Tuesday, November 6, 2007

paperwork

It's 6.50 am. I got up at 6.02 to put more coal in the ovens before they went out. It's tricky because you have to leave the flu open for a while to get the carbon monoxide sucked out, but it can't be open too long or all the heat leaves and the coal burns down. TAR ART RAT has given me a number to call for compressed wood briquettes.

Johanna Thompson likes the idea of the pret-a-parler language lessons, though our meetings lately have been taken up with abortive attempts to get me signed up for health insurance. Since April having health insurance has been a legal requirement in Germany, and insurance companies are legally required to provide insurance to people who have jobs that offer benefits, but they are not required to insure people who are self-employed.

We talked to the DAK, her insurance company, and they said that they could not insure me because I was self-employed, but if I signed on with the Kunstlersozialkasse they would then be able to provide insurance. The KSK paperwork takes 6 months to process, but the longest journey starts with a single step; we got the forms, which required a survey of my employment history from the time I finished my doctorate to the publication of my first book; they also required a form from the insurance company I proposed to use. So Johanna got the form from DAK, and we filled it in and went back, and they explained that they could not sign off on it unless I was already insured. If I took out private insurance they could then sign the form; otherwise not. If I had been overseas and had proof of insurance there that would be all right.
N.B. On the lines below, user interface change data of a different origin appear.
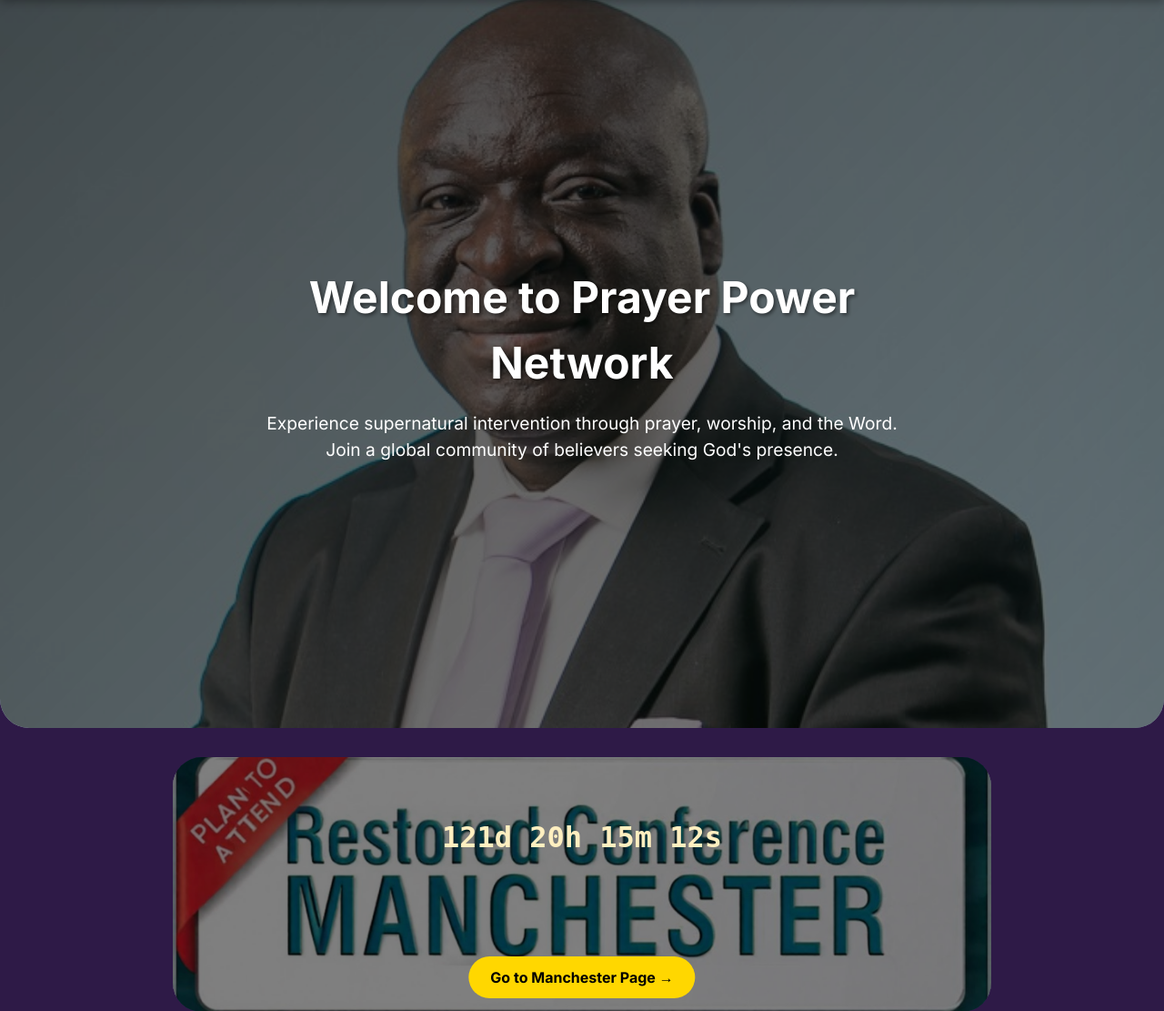
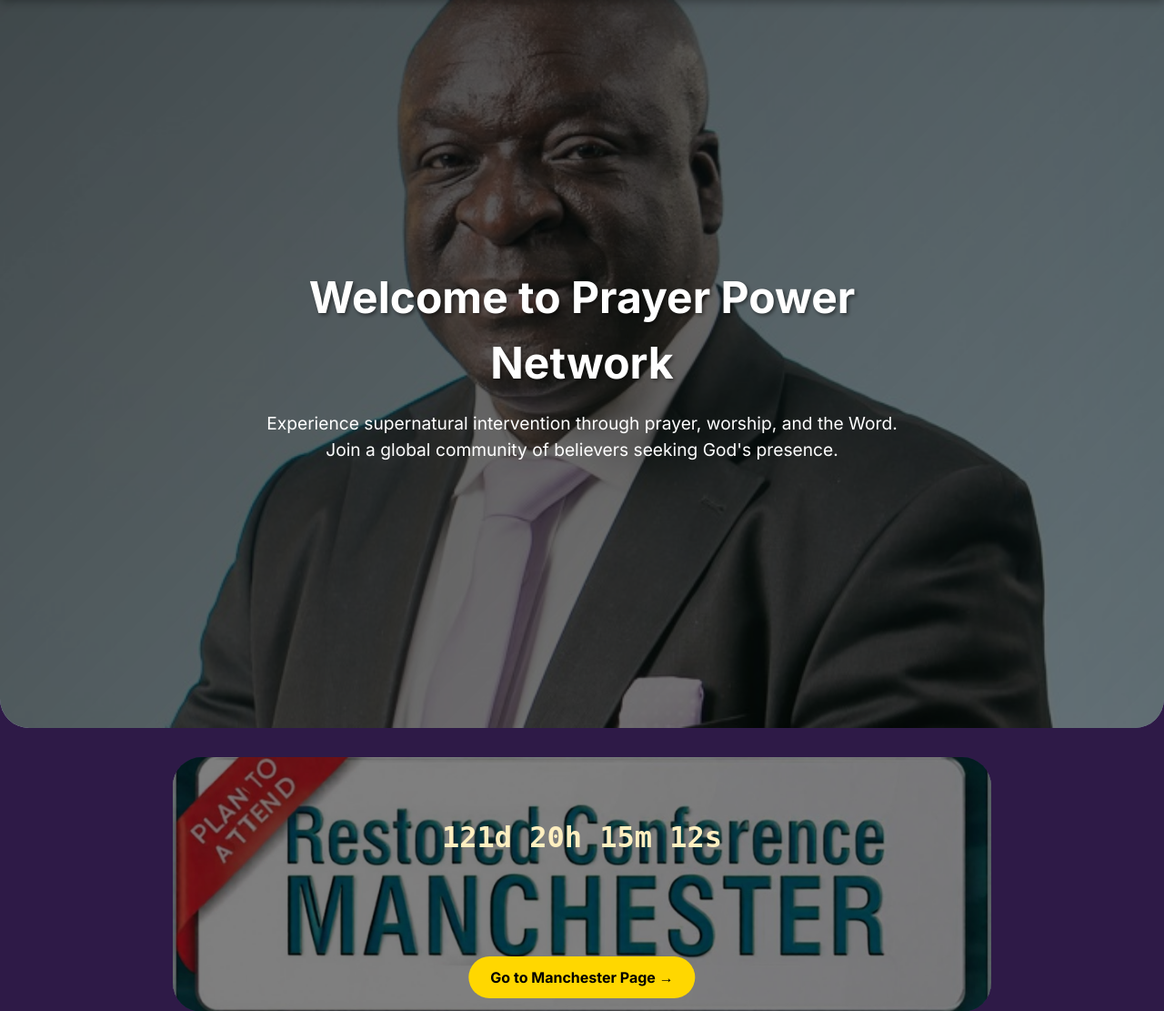
Before and after one commit to phylipgenty/PPN, a Django app: page / in a window 1280 px wide. Shown: the part 103-1214 px from the top of the page at 91% size. Run offline with Django 5.2, Linux system fonts and the light colour scheme.

Commit message:
Almost there

```diff
--- a/templates/index.html
+++ b/templates/index.html
@@ -28,7 +28,7 @@
       width: 100%;
       height: 100%;
       object-fit: cover;
-      object-position: center 36%;
+      object-position: center 40%;
       z-index: 0;
     }
     .hero .overlay {
```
So it might be necessary to go back to Britain and get a certificate from the NHS. Or it might be possible to sign on with Sozialhilfe, claiming phobia of the spoken word as a mental disability presenting obstacles to employment (this is not a dodge, just a statement of fact, but that does not necessarily give it a better chance of making the grade).

I once knew a woman who wrote a novel about German bureaucracy. She had been knocked off her bicycle at Checkpoint Charlie and had had to go through a complicated procedure to get compensation. For some reason there were penalties associated with not claiming compensation.

The next room smells strange. I open the windows. The air is fresh and sweet.

Mark Greif has been sending the proofs for the excerpt from Your Name Here which will appear in the next issue of n+1. The designer has not yet finalised the Arabic so it's hard to tell what it will look like.

6 comments:

Jenny Davidson said...

Phobia of the spoken word! That is a useful phrase - now I can explain why I am virtually incapable of picking up the phone to call someone I do not know...

"Post-Google" by TAR ART RAT said...

ouiouioui, the bureaucracy! It is a certain nasty beast of faulty machinery (or is it Fawlty?), -an unwittingly wicked thing, it cannot be self-aware because it is so fragmented and sequestered and there is no communnication between so many of the different parts or oversight or thought for such things as Catch-22s... ouiouoióuiuouiu! grr.

M. Ramirez Talusan said...

mark greif and i went to college together... i just e-mailed him to express my anticipation for the new issue. i'm hoping to be able to teach "your name here" in the fall. crossing my fingers that the image rights issues will be resolved by then.

Mithridates said...

JB and I haven't had heat in the back part of our apartment (bedroom, kitchen, living room) for 3 years. Last night JB leaned over the radiator, turned the knob on the side, and fffffft! fffffffffft! Ft! FT! ffffffffffff.... It started, uh, working.

All we had to do was turn the knob. Oh.

Now our apartment has that pleasant oil-burning smell. I've scalded myself twice on the radiator. I'm thinking of turning the knob back....

Ithaca said...

jd - I hate doing anything important over the phone, because utterances cannot be retracted. In fact I will agree to just about anything to put an end to the conversation, so it is really not a good idea to do business that way.

tarartrat - it IS exhausting. Nameless voice from Bureaucracy A says you need a piece of paper from Bureaucracy B; B says they can only give you the piece of paper if you are already enrolled with A. And so on.

mrt, very glad to hear of your plans for Your Name Here, and yes, it would be good if the rights issues could be resolved.

Mith, a working radiator is a wonderful thing. I met someone on the top floor of my building and mentioned that I had Kohlheizung and he expressed incredulity that anyone in the building could still have such a thing. (He had some sort of excellent non-coal-powered heating.) I said my theory was that the people on the upper floors had rebelled first, because they could not face trekking down 3 or 4 flights of stairs every morning and trekking back up carrying 10-20kg of coal, whereas someone in a 1st-floor apartment like mine can just about face going down a couple of flights of stairs and up again. Or rather, I attempted to expound this theory, but I kept running up against aspects of German grammar that I had never known well and had soon forgotten, so that he never really grasped the connection between a 4th floor apartment and central heating.

Anonymous said...

It's my understanding that authors who submit work to n+1 receive nothing for their work which can be directly converted into food, clothing, or shelter. I hope everyone who's anxiously awaiting the arrival of the next issue of n+1 finds it in his pocketbook to send along a contribution to the authors of his favorite submission once the issue arrives. -- Peter